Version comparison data
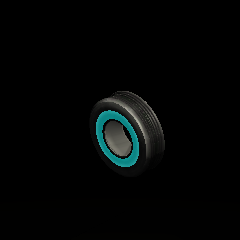
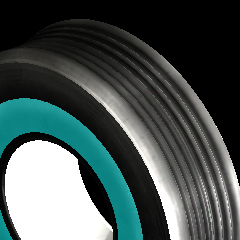
UI adds, camera fix

diff --git a/Assets/Scripts/TireEditing/TireEditor.cs b/Assets/Scripts/TireEditing/TireEditor.cs
@@ -106,11 +106,11 @@ public class TireEditor : MonoBehaviour {
 		RenderTexture tempRT = new RenderTexture(240,240, 16 );
 		virtuCamera.aspect = 1f;
 		if (tireLoad == "TestTire")
-			virtuCamera.orthographicSize = 0.6f;
+			virtuCamera.orthographicSize = 0.45f;
 		if (tireLoad == "KartTire")
 			virtuCamera.orthographicSize = 0.2f;
 		if (tireLoad == "CarTire")
-			virtuCamera.orthographicSize = 0.3f;
+			virtuCamera.orthographicSize = 0.4f;
 		virtuCamera.targetTexture = tempRT;
 		virtuCamera.Render ();
 		RenderTexture.active = tempRT;
@@ -400,7 +400,7 @@ public class TireEditor : MonoBehaviour {
 			GameObject lPrefab = Resources.Load ("UI/" + "LoadThumbButton", typeof(GameObject)) as GameObject;
 			GameObject lInst = Instantiate (lPrefab, this.transform.position, this.transform.rotation) as GameObject;
 			lInst.name = "LoadThumbButton" + i;
-			lInst.GetComponentInChildren<Text>().text = UITire + i;
+			lInst.GetComponentInChildren<Text>().text = UITire + i + ".tir";
 			Texture2D img = new Texture2D(2,2);
 			img.LoadImage(File.ReadAllBytes(Application.dataPath + "/" + "Resources/Thumbs/" + UITire + i + ".png"));
 			lInst.GetComponent<Image>().sprite = Sprite.Create(img,
@@ -431,7 +431,7 @@ public class TireEditor : MonoBehaviour {
 			GameObject sPrefab = Resources.Load ("UI/" + "ThumbButton", typeof(GameObject)) as GameObject;
 			GameObject sInst = Instantiate (sPrefab, this.transform.position, this.transform.rotation) as GameObject;
 			sInst.name = "ThumbButton" + i;
-			sInst.GetComponentInChildren<Text>().text = UITire + i;
+			sInst.GetComponentInChildren<Text>().text = UITire + i + ".tir";
 			Texture2D img = new Texture2D(2,2);
 			img.LoadImage(File.ReadAllBytes(Application.dataPath + "/" + "Resources/Thumbs/" + UITire + i + ".png"));
 			sInst.GetComponent<Image>().sprite = Sprite.Create(img,

diff --git a/Assets/Scripts/Camera/MouseOrbitOrtho.cs b/Assets/Scripts/Camera/MouseOrbitOrtho.cs
@@ -58,15 +58,18 @@ public class MouseOrbitOrtho : MonoBehaviour {
 
 
 		//getMinZoom ();
+		if (flickerCamera) {
+			baseFreq += flickerFrequency;
+			if (baseFreq > 20) {
+				baseFreq = 0;
 
-		baseFreq += flickerFrequency;
-		if (baseFreq > 20) {
-			baseFreq = 0;
+				thisCamera.enabled = true;
+				thisCamera.Render ();
+				thisCamera.enabled = false;
 
+			}
+		} else {
 			thisCamera.enabled = true;
-			thisCamera.Render();
-			thisCamera.enabled = false;
-
 		}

● WHAT YOU WILL DO:
Up to and including the line containing "-431,7 +431,7 @@", repeat every line from the start of the data, but none of the pictures.

● ANSWER SECTION:
UI adds, camera fix

diff --git a/Assets/Scripts/TireEditing/TireEditor.cs b/Assets/Scripts/TireEditing/TireEditor.cs
@@ -106,11 +106,11 @@ public class TireEditor : MonoBehaviour {
 		RenderTexture tempRT = new RenderTexture(240,240, 16 );
 		virtuCamera.aspect = 1f;
 		if (tireLoad == "TestTire")
-			virtuCamera.orthographicSize = 0.6f;
+			virtuCamera.orthographicSize = 0.45f;
 		if (tireLoad == "KartTire")
 			virtuCamera.orthographicSize = 0.2f;
 		if (tireLoad == "CarTire")
-			virtuCamera.orthographicSize = 0.3f;
+			virtuCamera.orthographicSize = 0.4f;
 		virtuCamera.targetTexture = tempRT;
 		virtuCamera.Render ();
 		RenderTexture.active = tempRT;
@@ -400,7 +400,7 @@ public class TireEditor : MonoBehaviour {
 			GameObject lPrefab = Resources.Load ("UI/" + "LoadThumbButton", typeof(GameObject)) as GameObject;
 			GameObject lInst = Instantiate (lPrefab, this.transform.position, this.transform.rotation) as GameObject;
 			lInst.name = "LoadThumbButton" + i;
-			lInst.GetComponentInChildren<Text>().text = UITire + i;
+			lInst.GetComponentInChildren<Text>().text = UITire + i + ".tir";
 			Texture2D img = new Texture2D(2,2);
 			img.LoadImage(File.ReadAllBytes(Application.dataPath + "/" + "Resources/Thumbs/" + UITire + i + ".png"));
 			lInst.GetComponent<Image>().sprite = Sprite.Create(img,
@@ -431,7 +431,7 @@ public class TireEditor : MonoBehaviour {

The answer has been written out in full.